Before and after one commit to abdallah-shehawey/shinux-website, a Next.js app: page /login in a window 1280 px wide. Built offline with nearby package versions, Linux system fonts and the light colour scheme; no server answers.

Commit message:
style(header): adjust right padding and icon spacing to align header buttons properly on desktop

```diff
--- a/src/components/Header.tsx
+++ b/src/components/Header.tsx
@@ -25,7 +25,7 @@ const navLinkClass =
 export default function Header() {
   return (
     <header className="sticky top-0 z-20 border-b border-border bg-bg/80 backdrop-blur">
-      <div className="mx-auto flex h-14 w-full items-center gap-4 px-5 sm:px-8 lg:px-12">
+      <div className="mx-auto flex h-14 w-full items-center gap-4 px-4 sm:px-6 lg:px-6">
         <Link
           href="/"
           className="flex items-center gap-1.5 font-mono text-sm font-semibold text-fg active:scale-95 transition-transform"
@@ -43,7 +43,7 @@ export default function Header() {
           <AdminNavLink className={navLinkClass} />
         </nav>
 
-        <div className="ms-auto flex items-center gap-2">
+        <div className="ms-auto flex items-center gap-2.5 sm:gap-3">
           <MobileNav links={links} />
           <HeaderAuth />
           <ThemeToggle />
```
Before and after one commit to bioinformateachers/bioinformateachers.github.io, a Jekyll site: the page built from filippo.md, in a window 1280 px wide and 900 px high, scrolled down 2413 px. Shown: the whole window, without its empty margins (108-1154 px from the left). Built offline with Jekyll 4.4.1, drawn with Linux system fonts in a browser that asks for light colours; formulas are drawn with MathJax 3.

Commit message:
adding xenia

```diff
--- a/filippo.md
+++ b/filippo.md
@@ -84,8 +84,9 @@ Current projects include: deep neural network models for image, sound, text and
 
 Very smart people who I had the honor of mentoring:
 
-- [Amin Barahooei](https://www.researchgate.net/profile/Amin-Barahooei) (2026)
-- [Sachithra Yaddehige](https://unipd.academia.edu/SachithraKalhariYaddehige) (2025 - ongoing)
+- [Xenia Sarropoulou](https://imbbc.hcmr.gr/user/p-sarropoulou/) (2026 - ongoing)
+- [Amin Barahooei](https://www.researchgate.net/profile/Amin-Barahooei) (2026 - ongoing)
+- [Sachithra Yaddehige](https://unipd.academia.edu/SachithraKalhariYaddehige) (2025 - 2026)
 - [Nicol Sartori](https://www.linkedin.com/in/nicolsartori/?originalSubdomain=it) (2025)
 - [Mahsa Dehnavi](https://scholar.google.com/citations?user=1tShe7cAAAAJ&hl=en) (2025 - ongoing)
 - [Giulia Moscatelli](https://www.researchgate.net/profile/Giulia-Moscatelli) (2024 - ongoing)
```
....
## [About this exercise]
From the listing above, collect each line in which the string "profile" appears.

## [Reply]
-- [Amin Barahooei](https://www.researchgate.net/profile/Amin-Barahooei) (2026)
+- [Amin Barahooei](https://www.researchgate.net/profile/Amin-Barahooei) (2026 - ongoing)
 - [Giulia Moscatelli](https://www.researchgate.net/profile/Giulia-Moscatelli) (2024 - ongoing)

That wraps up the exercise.